[[ Material to process open ]]
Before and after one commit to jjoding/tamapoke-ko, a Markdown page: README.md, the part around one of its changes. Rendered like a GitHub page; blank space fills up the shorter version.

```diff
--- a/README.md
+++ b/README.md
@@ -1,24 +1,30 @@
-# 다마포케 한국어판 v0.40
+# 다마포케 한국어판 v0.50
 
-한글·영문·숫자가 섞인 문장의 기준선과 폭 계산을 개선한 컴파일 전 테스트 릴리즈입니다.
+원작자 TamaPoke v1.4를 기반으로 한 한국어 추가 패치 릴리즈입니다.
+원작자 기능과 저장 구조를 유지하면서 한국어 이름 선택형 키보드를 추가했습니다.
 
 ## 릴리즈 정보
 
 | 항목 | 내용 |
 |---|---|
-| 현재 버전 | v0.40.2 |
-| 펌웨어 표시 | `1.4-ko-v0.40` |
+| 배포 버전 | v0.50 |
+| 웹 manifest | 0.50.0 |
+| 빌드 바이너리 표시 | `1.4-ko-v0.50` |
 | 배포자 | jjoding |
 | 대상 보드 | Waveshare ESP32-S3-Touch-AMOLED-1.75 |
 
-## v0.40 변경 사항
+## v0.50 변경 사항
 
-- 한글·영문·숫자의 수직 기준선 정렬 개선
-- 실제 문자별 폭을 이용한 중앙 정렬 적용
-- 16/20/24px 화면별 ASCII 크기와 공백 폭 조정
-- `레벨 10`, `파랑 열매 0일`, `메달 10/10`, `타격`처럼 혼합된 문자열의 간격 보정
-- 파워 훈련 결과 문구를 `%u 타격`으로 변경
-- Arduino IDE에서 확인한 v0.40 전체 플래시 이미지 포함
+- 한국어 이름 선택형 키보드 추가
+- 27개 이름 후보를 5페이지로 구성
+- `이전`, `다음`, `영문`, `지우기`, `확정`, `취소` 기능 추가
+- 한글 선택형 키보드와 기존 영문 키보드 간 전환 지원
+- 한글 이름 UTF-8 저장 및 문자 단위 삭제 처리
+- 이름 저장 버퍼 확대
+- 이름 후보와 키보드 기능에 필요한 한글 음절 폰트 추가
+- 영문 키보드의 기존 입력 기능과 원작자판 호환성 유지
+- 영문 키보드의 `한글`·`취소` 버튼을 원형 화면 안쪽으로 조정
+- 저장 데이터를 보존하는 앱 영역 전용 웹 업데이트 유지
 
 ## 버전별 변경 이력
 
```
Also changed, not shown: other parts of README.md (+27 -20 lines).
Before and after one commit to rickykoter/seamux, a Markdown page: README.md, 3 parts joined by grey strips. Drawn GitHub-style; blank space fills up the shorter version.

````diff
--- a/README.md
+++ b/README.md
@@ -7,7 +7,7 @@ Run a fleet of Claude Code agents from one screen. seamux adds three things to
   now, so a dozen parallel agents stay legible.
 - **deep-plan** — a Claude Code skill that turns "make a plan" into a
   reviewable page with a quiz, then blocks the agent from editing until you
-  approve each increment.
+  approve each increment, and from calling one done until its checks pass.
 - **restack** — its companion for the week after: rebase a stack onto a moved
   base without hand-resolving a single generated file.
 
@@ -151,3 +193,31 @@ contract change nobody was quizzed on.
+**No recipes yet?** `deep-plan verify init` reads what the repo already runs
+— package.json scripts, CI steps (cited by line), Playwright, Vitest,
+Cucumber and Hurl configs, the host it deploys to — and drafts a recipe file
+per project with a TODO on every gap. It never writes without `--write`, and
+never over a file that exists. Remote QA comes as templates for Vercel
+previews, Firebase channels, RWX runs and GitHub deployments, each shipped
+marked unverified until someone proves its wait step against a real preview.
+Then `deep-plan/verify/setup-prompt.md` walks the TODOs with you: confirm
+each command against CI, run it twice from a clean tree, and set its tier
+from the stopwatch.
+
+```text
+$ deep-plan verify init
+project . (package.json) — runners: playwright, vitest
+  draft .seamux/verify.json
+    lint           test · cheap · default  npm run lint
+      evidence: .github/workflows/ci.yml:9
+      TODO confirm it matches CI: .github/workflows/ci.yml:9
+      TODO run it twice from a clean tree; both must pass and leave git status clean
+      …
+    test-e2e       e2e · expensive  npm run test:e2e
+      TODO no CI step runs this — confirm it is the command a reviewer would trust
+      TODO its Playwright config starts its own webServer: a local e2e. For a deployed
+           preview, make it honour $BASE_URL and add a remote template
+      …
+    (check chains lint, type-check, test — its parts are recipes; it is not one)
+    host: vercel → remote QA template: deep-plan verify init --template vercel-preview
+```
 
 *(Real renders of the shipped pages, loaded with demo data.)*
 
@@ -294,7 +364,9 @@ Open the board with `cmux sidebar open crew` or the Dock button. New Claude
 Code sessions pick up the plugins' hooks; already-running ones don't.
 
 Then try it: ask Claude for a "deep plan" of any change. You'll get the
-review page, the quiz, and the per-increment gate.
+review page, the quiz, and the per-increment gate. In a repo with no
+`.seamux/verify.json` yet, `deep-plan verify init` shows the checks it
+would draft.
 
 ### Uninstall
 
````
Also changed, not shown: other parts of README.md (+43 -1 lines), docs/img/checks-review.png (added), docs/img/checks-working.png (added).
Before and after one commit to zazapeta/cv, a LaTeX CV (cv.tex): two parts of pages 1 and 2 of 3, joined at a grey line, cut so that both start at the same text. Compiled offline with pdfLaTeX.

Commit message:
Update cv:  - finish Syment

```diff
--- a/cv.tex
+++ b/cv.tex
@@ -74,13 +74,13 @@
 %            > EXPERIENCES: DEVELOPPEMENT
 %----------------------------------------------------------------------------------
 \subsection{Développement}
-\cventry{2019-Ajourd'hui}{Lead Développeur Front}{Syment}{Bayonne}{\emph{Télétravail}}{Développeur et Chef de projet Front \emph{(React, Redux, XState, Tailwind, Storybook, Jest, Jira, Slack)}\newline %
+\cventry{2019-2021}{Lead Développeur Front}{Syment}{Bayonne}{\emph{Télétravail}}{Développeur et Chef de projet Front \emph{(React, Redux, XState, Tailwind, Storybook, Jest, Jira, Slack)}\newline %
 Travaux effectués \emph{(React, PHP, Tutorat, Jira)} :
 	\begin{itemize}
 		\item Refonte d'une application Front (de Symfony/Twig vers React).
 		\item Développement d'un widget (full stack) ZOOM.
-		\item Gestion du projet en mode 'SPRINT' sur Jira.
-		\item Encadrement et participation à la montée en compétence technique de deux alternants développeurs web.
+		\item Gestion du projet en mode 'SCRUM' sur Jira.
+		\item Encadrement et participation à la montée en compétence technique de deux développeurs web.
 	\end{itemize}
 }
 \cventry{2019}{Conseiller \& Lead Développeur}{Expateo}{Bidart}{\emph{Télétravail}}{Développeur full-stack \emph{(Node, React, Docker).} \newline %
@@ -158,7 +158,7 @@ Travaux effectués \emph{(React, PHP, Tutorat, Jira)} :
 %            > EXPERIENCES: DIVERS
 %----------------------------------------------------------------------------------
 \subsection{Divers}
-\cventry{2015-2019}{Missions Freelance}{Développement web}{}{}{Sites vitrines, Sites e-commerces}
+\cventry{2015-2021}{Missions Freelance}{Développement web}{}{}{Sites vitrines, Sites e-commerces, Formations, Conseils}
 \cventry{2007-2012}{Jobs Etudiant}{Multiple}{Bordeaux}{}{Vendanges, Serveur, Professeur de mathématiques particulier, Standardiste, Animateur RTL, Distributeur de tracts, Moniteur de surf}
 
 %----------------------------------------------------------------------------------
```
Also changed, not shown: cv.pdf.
[[ Material to process closed ]]
■ **What you should do**
Exactly what appears above must be set down again in full.

■ **Answer section**
Before and after one commit to jjoding/tamapoke-ko, a Markdown page: README.md, the part around one of its changes. Rendered like a GitHub page; blank space fills up the shorter version.

```diff
--- a/README.md
+++ b/README.md
@@ -1,24 +1,30 @@
-# 다마포케 한국어판 v0.40
+# 다마포케 한국어판 v0.50
 
-한글·영문·숫자가 섞인 문장의 기준선과 폭 계산을 개선한 컴파일 전 테스트 릴리즈입니다.
+원작자 TamaPoke v1.4를 기반으로 한 한국어 추가 패치 릴리즈입니다.
+원작자 기능과 저장 구조를 유지하면서 한국어 이름 선택형 키보드를 추가했습니다.
 
 ## 릴리즈 정보
 
 | 항목 | 내용 |
 |---|---|
-| 현재 버전 | v0.40.2 |
-| 펌웨어 표시 | `1.4-ko-v0.40` |
+| 배포 버전 | v0.50 |
+| 웹 manifest | 0.50.0 |
+| 빌드 바이너리 표시 | `1.4-ko-v0.50` |
 | 배포자 | jjoding |
 | 대상 보드 | Waveshare ESP32-S3-Touch-AMOLED-1.75 |
 
-## v0.40 변경 사항
+## v0.50 변경 사항
 
-- 한글·영문·숫자의 수직 기준선 정렬 개선
-- 실제 문자별 폭을 이용한 중앙 정렬 적용
-- 16/20/24px 화면별 ASCII 크기와 공백 폭 조정
-- `레벨 10`, `파랑 열매 0일`, `메달 10/10`, `타격`처럼 혼합된 문자열의 간격 보정
-- 파워 훈련 결과 문구를 `%u 타격`으로 변경
-- Arduino IDE에서 확인한 v0.40 전체 플래시 이미지 포함
+- 한국어 이름 선택형 키보드 추가
+- 27개 이름 후보를 5페이지로 구성
+- `이전`, `다음`, `영문`, `지우기`, `확정`, `취소` 기능 추가
+- 한글 선택형 키보드와 기존 영문 키보드 간 전환 지원
+- 한글 이름 UTF-8 저장 및 문자 단위 삭제 처리
+- 이름 저장 버퍼 확대
+- 이름 후보와 키보드 기능에 필요한 한글 음절 폰트 추가
+- 영문 키보드의 기존 입력 기능과 원작자판 호환성 유지
+- 영문 키보드의 `한글`·`취소` 버튼을 원형 화면 안쪽으로 조정
+- 저장 데이터를 보존하는 앱 영역 전용 웹 업데이트 유지
 
 ## 버전별 변경 이력
 
```
Also changed, not shown: other parts of README.md (+27 -20 lines).
Before and after one commit to rickykoter/seamux, a Markdown page: README.md, 3 parts joined by grey strips. Drawn GitHub-style; blank space fills up the shorter version.

````diff
--- a/README.md
+++ b/README.md
@@ -7,7 +7,7 @@ Run a fleet of Claude Code agents from one screen. seamux adds three things to
   now, so a dozen parallel agents stay legible.
 - **deep-plan** — a Claude Code skill that turns "make a plan" into a
   reviewable page with a quiz, then blocks the agent from editing until you
-  approve each increment.
+  approve each increment, and from calling one done until its checks pass.
 - **restack** — its companion for the week after: rebase a stack onto a moved
   base without hand-resolving a single generated file.
 
@@ -151,3 +193,31 @@ contract change nobody was quizzed on.
+**No recipes yet?** `deep-plan verify init` reads what the repo already runs
+— package.json scripts, CI steps (cited by line), Playwright, Vitest,
+Cucumber and Hurl configs, the host it deploys to — and drafts a recipe file
+per project with a TODO on every gap. It never writes without `--write`, and
+never over a file that exists. Remote QA comes as templates for Vercel
+previews, Firebase channels, RWX runs and GitHub deployments, each shipped
+marked unverified until someone proves its wait step against a real preview.
+Then `deep-plan/verify/setup-prompt.md` walks the TODOs with you: confirm
+each command against CI, run it twice from a clean tree, and set its tier
+from the stopwatch.
+
+```text
+$ deep-plan verify init
+project . (package.json) — runners: playwright, vitest
+  draft .seamux/verify.json
+    lint           test · cheap · default  npm run lint
+      evidence: .github/workflows/ci.yml:9
+      TODO confirm it matches CI: .github/workflows/ci.yml:9
+      TODO run it twice from a clean tree; both must pass and leave git status clean
+      …
+    test-e2e       e2e · expensive  npm run test:e2e
+      TODO no CI step runs this — confirm it is the command a reviewer would trust
+      TODO its Playwright config starts its own webServer: a local e2e. For a deployed
+           preview, make it honour $BASE_URL and add a remote template
+      …
+    (check chains lint, type-check, test — its parts are recipes; it is not one)
+    host: vercel → remote QA template: deep-plan verify init --template vercel-preview
+```
 
 *(Real renders of the shipped pages, loaded with demo data.)*
 
@@ -294,7 +364,9 @@ Open the board with `cmux sidebar open crew` or the Dock button. New Claude
 Code sessions pick up the plugins' hooks; already-running ones don't.
 
 Then try it: ask Claude for a "deep plan" of any change. You'll get the
-review page, the quiz, and the per-increment gate.
+review page, the quiz, and the per-increment gate. In a repo with no
+`.seamux/verify.json` yet, `deep-plan verify init` shows the checks it
+would draft.
 
 ### Uninstall
 
````
Also changed, not shown: other parts of README.md (+43 -1 lines), docs/img/checks-review.png (added), docs/img/checks-working.png (added).
Before and after one commit to zazapeta/cv, a LaTeX CV (cv.tex): two parts of pages 1 and 2 of 3, joined at a grey line, cut so that both start at the same text. Compiled offline with pdfLaTeX.

Commit message:
Update cv:  - finish Syment

```diff
--- a/cv.tex
+++ b/cv.tex
@@ -74,13 +74,13 @@
 %            > EXPERIENCES: DEVELOPPEMENT
 %----------------------------------------------------------------------------------
 \subsection{Développement}
-\cventry{2019-Ajourd'hui}{Lead Développeur Front}{Syment}{Bayonne}{\emph{Télétravail}}{Développeur et Chef de projet Front \emph{(React, Redux, XState, Tailwind, Storybook, Jest, Jira, Slack)}\newline %
+\cventry{2019-2021}{Lead Développeur Front}{Syment}{Bayonne}{\emph{Télétravail}}{Développeur et Chef de projet Front \emph{(React, Redux, XState, Tailwind, Storybook, Jest, Jira, Slack)}\newline %
 Travaux effectués \emph{(React, PHP, Tutorat, Jira)} :
 	\begin{itemize}
 		\item Refonte d'une application Front (de Symfony/Twig vers React).
 		\item Développement d'un widget (full stack) ZOOM.
-		\item Gestion du projet en mode 'SPRINT' sur Jira.
-		\item Encadrement et participation à la montée en compétence technique de deux alternants développeurs web.
+		\item Gestion du projet en mode 'SCRUM' sur Jira.
+		\item Encadrement et participation à la montée en compétence technique de deux développeurs web.
 	\end{itemize}
 }
 \cventry{2019}{Conseiller \& Lead Développeur}{Expateo}{Bidart}{\emph{Télétravail}}{Développeur full-stack \emph{(Node, React, Docker).} \newline %
@@ -158,7 +158,7 @@ Travaux effectués \emph{(React, PHP, Tutorat, Jira)} :
 %            > EXPERIENCES: DIVERS
 %----------------------------------------------------------------------------------
 \subsection{Divers}
-\cventry{2015-2019}{Missions Freelance}{Développement web}{}{}{Sites vitrines, Sites e-commerces}
+\cventry{2015-2021}{Missions Freelance}{Développement web}{}{}{Sites vitrines, Sites e-commerces, Formations, Conseils}
 \cventry{2007-2012}{Jobs Etudiant}{Multiple}{Bordeaux}{}{Vendanges, Serveur, Professeur de mathématiques particulier, Standardiste, Animateur RTL, Distributeur de tracts, Moniteur de surf}
 
 %----------------------------------------------------------------------------------
```
Also changed, not shown: cv.pdf.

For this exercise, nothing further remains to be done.